Several years ago, Zhuang’s group discovered a fluorophore that has an on-off switch—when exposed to red light, it is inactive, but when exposed to green, it has the ability to fluoresce. “This was the additional step that allowed us to control how many molecules are active,” she says. Using this molecule, they can first turn off all the fluorophores with a red light, and then expose the sample to a small amount of green light—so small that only a few of the fluorophores will activate at a time. An image of those scattered fluorophores can then be made and their positions determined to within nanometer accuracy. By repeating this process many times to locate the position of all fluorophores, the scientists can create a whole image.

Zhuang’s team calls the method stochastic optical reconstruction microscopy, or STORM, and published a demonstration in a recent edition of Nature Methods. With this technique, “You’re going to get many of the advantages of optical imaging, but sharper and crisper by more than an order of magnitude [10 times],” she says. As an example, her team attached 20 to 40 fluorophores to a circular string of DNA and proteins and was able to resolve its ring-like structure, where conventional microscopy would have shown only a blob. Zhuang’s team is now hunting for other fluorophores that have the same ability to switch on and off, but in different colors.

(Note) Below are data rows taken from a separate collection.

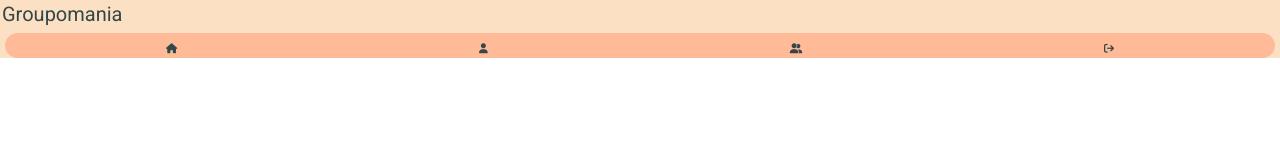
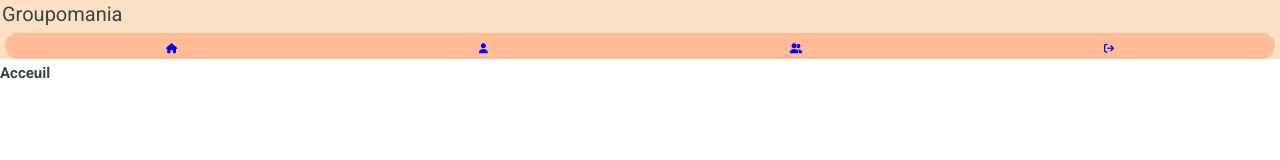
Before and after one commit to AALEMARCH/P7_antoine_lemarchand_code, a React (Create React App) app in the folder frontend/: page / in a window 1280 px wide. Shown: the top 160 px of the page. Built offline with nearby package versions, Linux system fonts and the light colour scheme.

Commit message:
début de mise en place des pages de l'application

```diff
--- a/frontend/src/App.js
+++ b/frontend/src/App.js
@@ -1,10 +1,21 @@
-import Header from "./components/Header";
+import React from "react";
+import { BrowserRouter, Routes, Route } from "react-router-dom";
+import Home from "./components/Home";
+import Profil from "./components/Profil";
+import Reseau from "./components/Reseau";
+import SignOut from "./components/SignOut";
 
 function App() {
   return (
-    <div className="App">
-      <Header />
-    </div>
+    <BrowserRouter>
+      <Routes>
+        <Route path="/" element={<Home />} />
+        <Route path="/profil" element={<Profil />} />
+        <Route path="/reseau" element={<Reseau />} />
+        <Route path="/signOut" element={<SignOut />} />
+        <Route path="*" element={<Home />} />
+      </Routes>
+    </BrowserRouter>
   );
 }
 
--- a/frontend/src/components/Header.js
+++ b/frontend/src/components/Header.js
@@ -1,20 +1,15 @@
 import React from "react";
+import Navigation from "./Navigation";
 
 const headers = () => {
-  const JSX = (
+  return (
     <div className="header-container">
       <h1>Groupomania</h1>
       <div className="header-container_link">
-        <i className="fa-solid fa-house"></i>
-        <i className="fa-solid fa-user"></i>
-        <i className="fa-solid fa-user-group"></i>
-        <i className="fa-solid fa-arrow-right-from-bracket"></i>
+        <Navigation />
       </div>
     </div>
   );
-  return JSX;
-
-  // test de commentaire JS
 };
 
 export default headers;
--- a/frontend/src/components/Home.js
+++ b/frontend/src/components/Home.js
@@ -0,0 +1,13 @@
+import React from "react";
+import Header from "../components/Header";
+
+const Home = () => {
+  return (
+    <div>
+      <Header />
+      <h2>Acceuil</h2>
+    </div>
+  );
+};
+
+export default Home;
--- a/frontend/src/components/Navigation.js
+++ b/frontend/src/components/Navigation.js
@@ -0,0 +1,28 @@
+import React from "react";
+import { NavLink } from "react-router-dom";
+
+const Navigation = () => {
+  return (
+    <div className="navigation">
+      <div className="navigation_link">
+        <NavLink to="/">
+          <i className="fa-solid fa-house navigation_link--test"></i>
+        </NavLink>
+
+        <NavLink to="/profil">
+          <i className="fa-solid fa-user navigation_link--test"></i>
+        </NavLink>
+
+        <NavLink to="/reseau">
+          <i className="fa-solid fa-user-group navigation_link--test"></i>
+        </NavLink>
+
+        <NavLink to="/signOut">
+          <i className="fa-solid fa-arrow-right-from-bracket navigation_link--test"></i>
+        </NavLink>
+      </div>
+    </div>
+  );
+};
+
+export default Navigation;
--- /dev/null
+++ b/frontend/src/components/Profil.js
@@ -0,0 +1,13 @@
+import React from "react";
+import Header from "./Header";
+
+const Profil = () => {
+  return (
+    <div>
+      <Header />
+      <h2>Profil</h2>
+    </div>
+  );
+};
+
+export default Profil;
--- /dev/null
+++ b/frontend/src/components/Reseau.js
@@ -0,0 +1,13 @@
+import React from "react";
+import Header from "./Header";
+
+const Reseau = () => {
+  return (
+    <div>
+      <Header />
+      <h2>Réseau</h2>
+    </div>
+  );
+};
+
+export default Reseau;
--- /dev/null
+++ b/frontend/src/components/SignOut.js
@@ -0,0 +1,14 @@
+import React from "react";
+import Header from "./Header";
+
+const SignOut = () => {
+  return (
+    <div>
+      <Header />
+      <h2>SignOut</h2>
+      <p>Etes vous sûr de vouloir quitter l'application?</p>
+    </div>
+  );
+};
+
+export default SignOut;
--- a/frontend/src/styles/_header.scss
+++ b/frontend/src/styles/_header.scss
@@ -7,13 +7,4 @@
         padding: 0.2rem;
         }
 
-        &_link{
-            padding: 1rem 1rem 0.5rem 1rem;
-            margin: 0.5rem;
-            border-radius: 20px 20px;
-            display: flex;
-            flex-direction: row;
-            justify-content: space-around;
-            background-color: #FFBB98;
-        }
 }
--- /dev/null
+++ b/frontend/src/styles/_navigation.scss
@@ -0,0 +1,9 @@
+.navigation_link{
+        padding: 1rem 1rem 0.5rem 1rem;
+        margin: 0.5rem;
+        border-radius: 20px 20px;
+        display: flex;
+        flex-direction: row;
+        justify-content: space-around;
+        background-color: #FFBB98;
+}
--- a/frontend/src/styles/index.scss
+++ b/frontend/src/styles/index.scss
@@ -1,2 +1,3 @@
 @import "./setting";
 @import "./header";
+@import "./navigation";
```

The main drawback of the technique is the time it takes to gather multiple views and stitch them together. Creating an image can take a few minutes, making it best for viewing fixed structures. But Zhuang’s team hopes to improve it further, to be able to capture the movements of molecules in cells, which happen on the order of seconds to milliseconds. She says STORM is one of a few promising approaches that have the potential to turn high-resolution still images of the cell into live action. “We’d like to look at events in live cells with nanometer resolution, in real time,” she says. “That’s the hope.”